Every year, hundreds of basketball sneakers are produced, issued, sold, and played in on the hardwood worldwide, and for every year in the NBA, at least one star player has a special season that is the peak of his career—and a signature shoe that shares in his glory. That’s what Sneak Peak is all about—highlighting players and their sneakers from the past 25 years who shared the spotlight with iconic play and iconic style.
1991-92 was the coming of age season of the NBA’s 90s experience. There was the awareness of the Persian Gulf War. Magic’s abrupt retirement and then subsequent comeback at the ’92 All-Star Weekend. Larry Bird had a final season with the Celts of Boston. Michael and the Chicago Bulls were the new kids on the block looking to compete for, and eventually win, their second consecutive title.
… And then there was LJ.
Larry Johnson was the No. 1 overall selection by the Charlotte Hornets in the 1992 NBA Draft, and he was a beast coming through the League. A famed hero/villain of the electric University of Las Vegas-Nevada team in the late 80s and early 90s, there was little doubt that he would be the next mega-superstar. Standing 6-6 and made of 250 pounds of pure diesel muscle tissue, Johnson was explosive, powerful, quick, nimble, an uber-athlete…he was in many ways the specimen and anomaly that LeBron James is now known to be, but in a package Charles Barkley wished he could’ve been in. Becoming the Hornets’ first true franchise player was significant all on its own, and in retrospect, LJ’s most significant year might have been his very first year in the League.

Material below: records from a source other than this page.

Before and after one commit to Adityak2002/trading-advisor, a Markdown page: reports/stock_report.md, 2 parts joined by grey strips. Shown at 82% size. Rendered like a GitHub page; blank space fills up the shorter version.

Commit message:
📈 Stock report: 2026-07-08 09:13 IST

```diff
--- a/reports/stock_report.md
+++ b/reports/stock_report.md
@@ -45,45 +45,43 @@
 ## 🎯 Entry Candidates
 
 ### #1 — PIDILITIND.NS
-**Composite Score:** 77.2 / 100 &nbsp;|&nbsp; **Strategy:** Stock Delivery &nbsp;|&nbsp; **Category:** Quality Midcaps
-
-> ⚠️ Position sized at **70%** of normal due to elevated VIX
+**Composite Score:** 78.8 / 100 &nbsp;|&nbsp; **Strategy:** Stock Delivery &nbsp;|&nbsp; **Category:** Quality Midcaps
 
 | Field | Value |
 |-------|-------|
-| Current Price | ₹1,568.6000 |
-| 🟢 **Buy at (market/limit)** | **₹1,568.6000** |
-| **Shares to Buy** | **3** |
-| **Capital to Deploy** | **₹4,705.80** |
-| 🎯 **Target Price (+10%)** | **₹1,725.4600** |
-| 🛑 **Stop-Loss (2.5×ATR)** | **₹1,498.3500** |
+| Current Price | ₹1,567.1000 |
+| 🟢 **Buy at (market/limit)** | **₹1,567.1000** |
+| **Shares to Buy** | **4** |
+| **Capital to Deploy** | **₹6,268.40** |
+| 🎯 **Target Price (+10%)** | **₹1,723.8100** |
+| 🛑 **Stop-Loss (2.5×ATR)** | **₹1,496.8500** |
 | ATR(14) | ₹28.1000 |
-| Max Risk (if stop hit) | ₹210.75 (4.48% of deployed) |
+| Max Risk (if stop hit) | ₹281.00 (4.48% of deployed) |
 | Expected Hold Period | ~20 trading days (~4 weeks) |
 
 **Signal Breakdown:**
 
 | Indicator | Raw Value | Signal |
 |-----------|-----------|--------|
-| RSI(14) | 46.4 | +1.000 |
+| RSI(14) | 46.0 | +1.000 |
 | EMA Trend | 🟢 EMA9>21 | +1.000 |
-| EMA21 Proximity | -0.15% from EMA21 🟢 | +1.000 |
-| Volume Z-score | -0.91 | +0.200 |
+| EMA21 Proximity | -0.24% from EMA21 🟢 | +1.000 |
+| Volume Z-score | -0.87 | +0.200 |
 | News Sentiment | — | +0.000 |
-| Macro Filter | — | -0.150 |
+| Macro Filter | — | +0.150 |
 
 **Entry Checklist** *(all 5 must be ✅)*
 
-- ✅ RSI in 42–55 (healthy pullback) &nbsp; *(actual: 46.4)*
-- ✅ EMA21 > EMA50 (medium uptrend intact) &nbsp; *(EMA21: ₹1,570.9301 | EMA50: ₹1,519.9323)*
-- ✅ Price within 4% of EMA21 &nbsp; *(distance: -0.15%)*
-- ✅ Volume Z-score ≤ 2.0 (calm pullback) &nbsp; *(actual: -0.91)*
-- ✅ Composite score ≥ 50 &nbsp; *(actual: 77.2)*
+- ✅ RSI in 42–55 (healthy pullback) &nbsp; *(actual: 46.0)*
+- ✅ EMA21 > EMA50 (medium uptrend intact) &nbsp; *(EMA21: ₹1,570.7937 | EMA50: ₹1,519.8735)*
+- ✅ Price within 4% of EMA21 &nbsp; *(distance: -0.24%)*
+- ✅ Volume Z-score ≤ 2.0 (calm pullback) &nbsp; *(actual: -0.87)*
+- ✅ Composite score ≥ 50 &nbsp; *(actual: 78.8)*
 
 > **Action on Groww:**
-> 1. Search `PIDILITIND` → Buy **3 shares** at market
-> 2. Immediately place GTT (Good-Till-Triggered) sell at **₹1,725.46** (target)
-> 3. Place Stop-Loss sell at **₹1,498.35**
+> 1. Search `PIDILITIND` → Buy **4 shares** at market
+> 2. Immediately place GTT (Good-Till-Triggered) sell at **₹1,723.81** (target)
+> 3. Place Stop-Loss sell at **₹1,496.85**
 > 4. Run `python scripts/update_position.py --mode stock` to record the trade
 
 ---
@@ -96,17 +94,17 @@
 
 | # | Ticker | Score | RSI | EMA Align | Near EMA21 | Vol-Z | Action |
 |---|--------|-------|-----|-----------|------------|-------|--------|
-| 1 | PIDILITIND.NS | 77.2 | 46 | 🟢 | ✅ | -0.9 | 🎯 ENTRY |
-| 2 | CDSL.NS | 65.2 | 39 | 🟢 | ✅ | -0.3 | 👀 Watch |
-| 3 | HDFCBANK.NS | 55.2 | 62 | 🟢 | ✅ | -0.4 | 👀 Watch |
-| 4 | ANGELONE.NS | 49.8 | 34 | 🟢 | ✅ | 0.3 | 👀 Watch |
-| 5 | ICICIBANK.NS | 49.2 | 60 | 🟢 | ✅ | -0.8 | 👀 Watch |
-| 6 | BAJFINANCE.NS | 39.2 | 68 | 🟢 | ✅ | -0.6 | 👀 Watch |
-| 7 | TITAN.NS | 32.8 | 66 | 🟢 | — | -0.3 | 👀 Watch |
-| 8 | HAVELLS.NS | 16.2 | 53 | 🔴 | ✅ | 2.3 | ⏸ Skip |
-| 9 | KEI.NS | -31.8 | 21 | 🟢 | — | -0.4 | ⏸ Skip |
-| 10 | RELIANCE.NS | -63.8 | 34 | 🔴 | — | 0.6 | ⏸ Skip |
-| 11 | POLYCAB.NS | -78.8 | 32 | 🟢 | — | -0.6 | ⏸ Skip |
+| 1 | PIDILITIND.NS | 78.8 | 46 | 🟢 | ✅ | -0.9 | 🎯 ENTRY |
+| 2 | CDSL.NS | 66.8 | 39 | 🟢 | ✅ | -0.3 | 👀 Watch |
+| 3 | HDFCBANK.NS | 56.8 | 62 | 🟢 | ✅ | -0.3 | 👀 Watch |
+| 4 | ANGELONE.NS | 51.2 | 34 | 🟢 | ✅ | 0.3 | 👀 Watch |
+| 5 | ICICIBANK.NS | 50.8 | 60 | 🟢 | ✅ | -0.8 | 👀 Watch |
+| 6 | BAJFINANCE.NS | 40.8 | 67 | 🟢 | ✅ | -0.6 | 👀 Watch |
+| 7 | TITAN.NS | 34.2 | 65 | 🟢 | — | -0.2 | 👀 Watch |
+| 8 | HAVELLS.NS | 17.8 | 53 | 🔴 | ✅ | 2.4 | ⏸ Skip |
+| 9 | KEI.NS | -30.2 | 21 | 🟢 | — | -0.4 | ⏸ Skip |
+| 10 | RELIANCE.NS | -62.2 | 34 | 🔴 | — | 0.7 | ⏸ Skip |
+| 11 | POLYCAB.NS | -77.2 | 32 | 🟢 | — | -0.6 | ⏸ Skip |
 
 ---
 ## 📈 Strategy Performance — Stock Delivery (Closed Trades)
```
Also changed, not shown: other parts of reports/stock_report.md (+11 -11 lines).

Playing all 82 games, averaging 19.2 points and 11 boards on 49 percent shooting from the field and making free throws at an 82% clip, Johnson was headed places. He was new, he was fresh, he wore teal! LJ was everything that Rodney Rogers was projected to be, the Barkley people thought he was gonna be, the next one everyone knew he was meant to be. A dominant post player with the ability to play small forward and power forward with equal soundness, a slasher who could pound the rock and brawl inside for rebounds and shoot a long-distance J. He was an exciting All-Star Slam Dunk Contest participant and the 1992 Rookie of the Year, even; he wore the number 2—that in and of itself was fresh and new, somehow. Soon enough, a star with a chevron came in his life, and the Larry that everyone was witnessing became another person altogether—he became your Grandmama.

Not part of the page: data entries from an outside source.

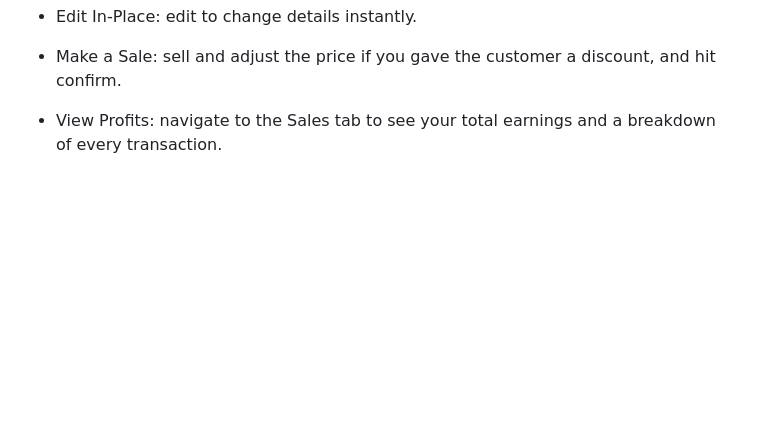
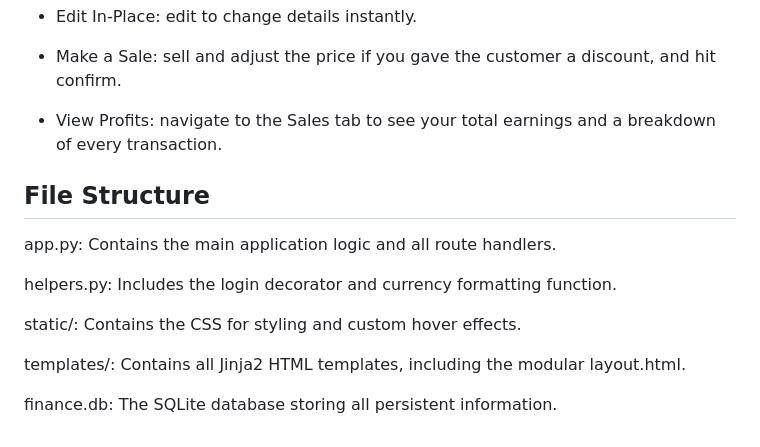
Before and after one commit to Vit22-2/product_manager, a Markdown page: README.md, the part around one of its changes. Drawn GitHub-style; blank space fills up the shorter version.

```diff
--- a/README.md
+++ b/README.md
@@ -61,3 +64,15 @@ flask run
 - Make a Sale: sell and adjust the price if you gave the customer a discount, and hit confirm.
 
 - View Profits: navigate to the Sales tab to see your total earnings and a breakdown of every transaction.
+
+## File Structure
+
+app.py: Contains the main application logic and all route handlers.
+
+helpers.py: Includes the login decorator and currency formatting function.
+
+static/: Contains the CSS for styling and custom hover effects.
+
+templates/: Contains all Jinja2 HTML templates, including the modular layout.html.
+
+finance.db: The SQLite database storing all persistent information.
```
Also changed, not shown: other parts of README.md (+3 -0 lines).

Converse introduced the Aero-Glide in that very same rookie year of Johnson’s. Clad in a dress, Miss Daisy glasses, and a wig and hat combo that wreaks of “old church lady,” Grandmama challenged to best anyone who want a piece of “Larry’s” grandmother, schooling cats any and everywhere all while wearing the footwear of a star.
The predecessor to the famous Converse Aero Jam, the Aero-Glide was probably more important and significant as it was the base from which the Aero Jam was made. Based in black synthetic suede and teal accents with a then-new mid-cut on the sneaker, Johnson did work. Plastic side supports and a midfoot-tongue clip supported and protected the foot and laces, and it was even more popular for its “pop”, as the black tongue read boldly “CONS Aero-Glide” in teal blue.

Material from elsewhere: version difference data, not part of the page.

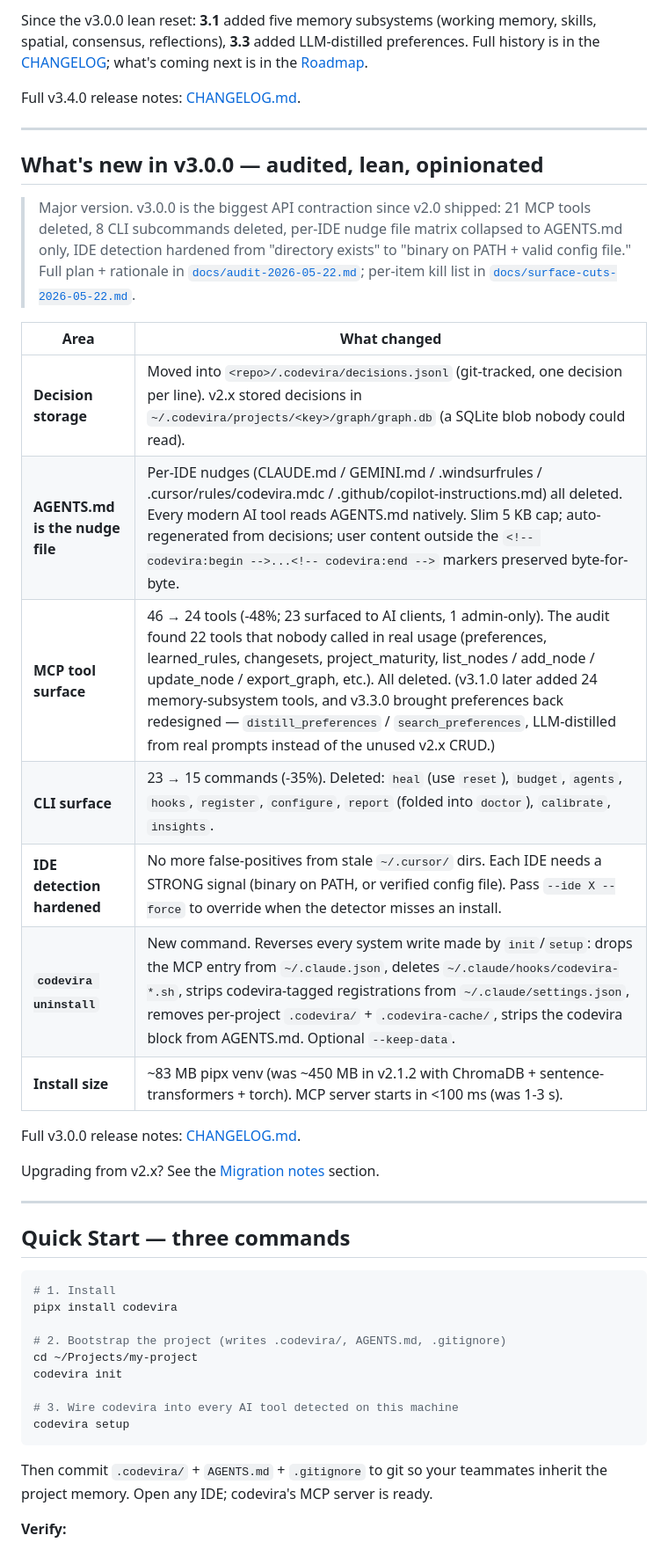
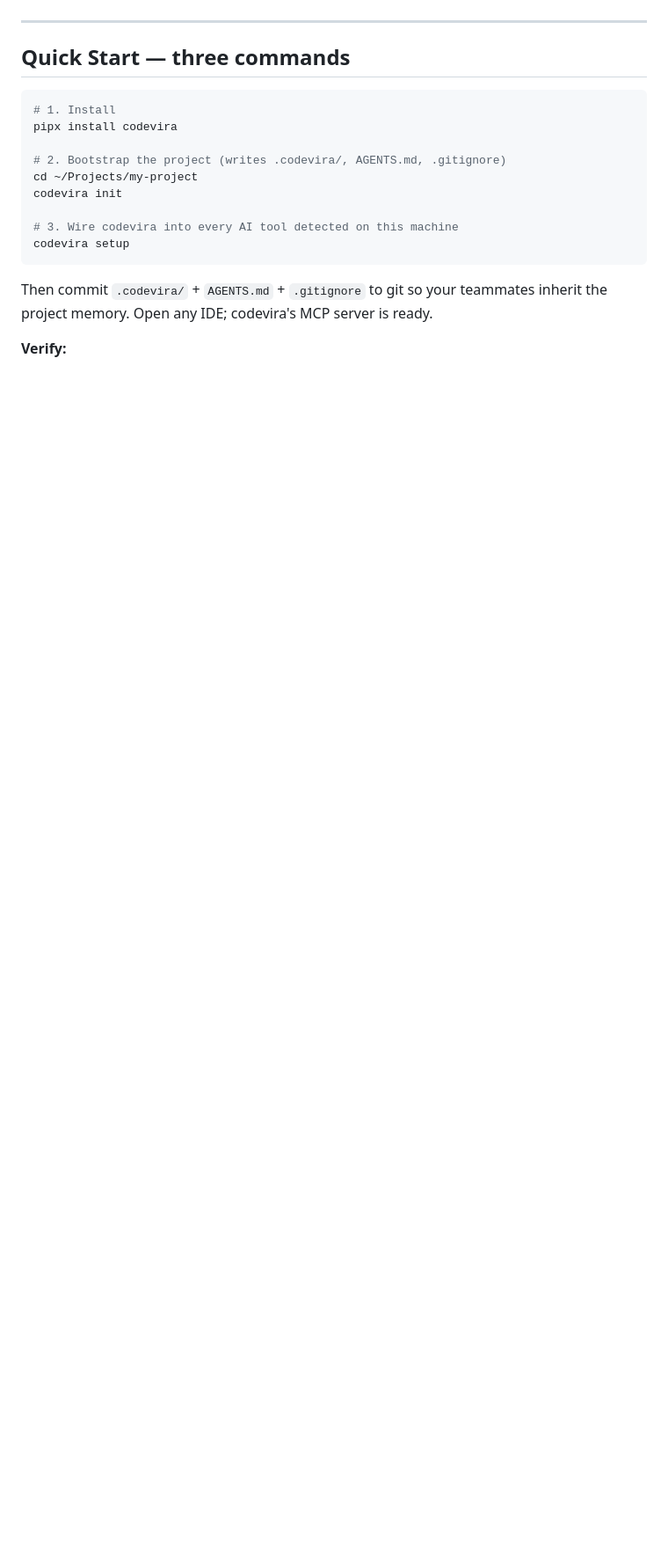
Before and after one commit to sachinshelke/codevira, a Markdown page: README.md, the part around one of its changes. Shown at 88% size. Rendered like a GitHub page; blank space fills up the shorter version.

```diff
--- a/README.md
+++ b/README.md
@@ -132,37 +93,3 @@ Full v3.5.0 release notes: [CHANGELOG.md](CHANGELOG.md#350--2026-06-17).
-Since the v3.0.0 lean reset: **3.1** added five memory subsystems
-(working memory, skills, spatial, consensus, reflections), **3.3** added
-LLM-distilled preferences. Full history is in the
-[CHANGELOG](CHANGELOG.md); what's coming next is in the
-[Roadmap](ROADMAP.md).
-
-Full v3.4.0 release notes: [CHANGELOG.md](CHANGELOG.md#340--2026-06-15).
-
----
-
-## What's new in v3.0.0 — audited, lean, opinionated
-
-> Major version. v3.0.0 is the biggest API contraction since v2.0
-> shipped: 21 MCP tools deleted, 8 CLI subcommands deleted, per-IDE
-> nudge file matrix collapsed to AGENTS.md only, IDE detection
-> hardened from "directory exists" to "binary on PATH + valid config
-> file." Full plan + rationale in
-> [`docs/audit-2026-05-22.md`](docs/audit-2026-05-22.md);
-> per-item kill list in
-> [`docs/surface-cuts-2026-05-22.md`](docs/surface-cuts-2026-05-22.md).
-
-| Area | What changed |
-|---|---|
-| **Decision storage** | Moved into `<repo>/.codevira/decisions.jsonl` (git-tracked, one decision per line). v2.x stored decisions in `~/.codevira/projects/<key>/graph/graph.db` (a SQLite blob nobody could read). |
-| **AGENTS.md is the nudge file** | Per-IDE nudges (CLAUDE.md / GEMINI.md / .windsurfrules / .cursor/rules/codevira.mdc / .github/copilot-instructions.md) all deleted. Every modern AI tool reads AGENTS.md natively. Slim 5 KB cap; auto-regenerated from decisions; user content outside the `<!-- codevira:begin -->...<!-- codevira:end -->` markers preserved byte-for-byte. |
-| **MCP tool surface** | 46 → 24 tools (-48%; 23 surfaced to AI clients, 1 admin-only). The audit found 22 tools that nobody called in real usage (preferences, learned_rules, changesets, project_maturity, list_nodes / add_node / update_node / export_graph, etc.). All deleted. (v3.1.0 later added 24 memory-subsystem tools, and v3.3.0 brought preferences back redesigned — `distill_preferences` / `search_preferences`, LLM-distilled from real prompts instead of the unused v2.x CRUD.) |
-| **CLI surface** | 23 → 15 commands (-35%). Deleted: `heal` (use `reset`), `budget`, `agents`, `hooks`, `register`, `configure`, `report` (folded into `doctor`), `calibrate`, `insights`. |
-| **IDE detection hardened** | No more false-positives from stale `~/.cursor/` dirs. Each IDE needs a STRONG signal (binary on PATH, or verified config file). Pass `--ide X --force` to override when the detector misses an install. |
-| **`codevira uninstall`** | New command. Reverses every system write made by `init`/`setup`: drops the MCP entry from `~/.claude.json`, deletes `~/.claude/hooks/codevira-*.sh`, strips codevira-tagged registrations from `~/.claude/settings.json`, removes per-project `.codevira/` + `.codevira-cache/`, strips the codevira block from AGENTS.md. Optional `--keep-data`. |
-| **Install size** | ~83 MB pipx venv (was ~450 MB in v2.1.2 with ChromaDB + sentence-transformers + torch). MCP server starts in <100 ms (was 1-3 s). |
-
-Full v3.0.0 release notes: [CHANGELOG.md](CHANGELOG.md).
-
-Upgrading from v2.x? See the [Migration notes](CHANGELOG.md#migration-notes) section.
 
 ---
 
```
Also changed, not shown: other parts of README.md (+28 -39 lines).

Eventually for Johnson, he remained in Charlotte just a couple of years afterward, becoming a tandem with Alonzo Mourning. The tragedy of his career remained in the injuries sustained to his back while still with Charlotte, leaving him less able to compete in the athletic manner he had upon his arrival in the League. LJ eventually found later success with the New York Knicks, though, Grandmama never ever showed up. After a convert to Islam, an (in)famous four-point play and a full-bodied 10-year career, the former UNLV star retired in 2001.
The Aero-Glide’s, on the contrary, have yet to return to their former retail glory, but their successor in the Aero-Jam has been re-released various times since their ’91-92 arrival. Better yet, the Converse brand, after years of feast and famine, great highs with React Juice technology and epic lows of bankruptcy (with the ambiguous Balls technology presently off to the side), and a period of inactivity and market indifference, the brand was bought by Nike and has returned to become a dominant force in the casual wear (read “hipster”) world.
Larry Demetric Johnson, Grandmama and the Converse Aero-Glide—gone from the game, but not forgotten.
No. 2, this one’s for you!
Sandy Dover is a published author and writer, artist, fitness and shoe enthusiast, as well as an unrepentant Prince fan (… seriously). You can find him frequently here at SLAMonline, as well as at Associated Content and Twitter.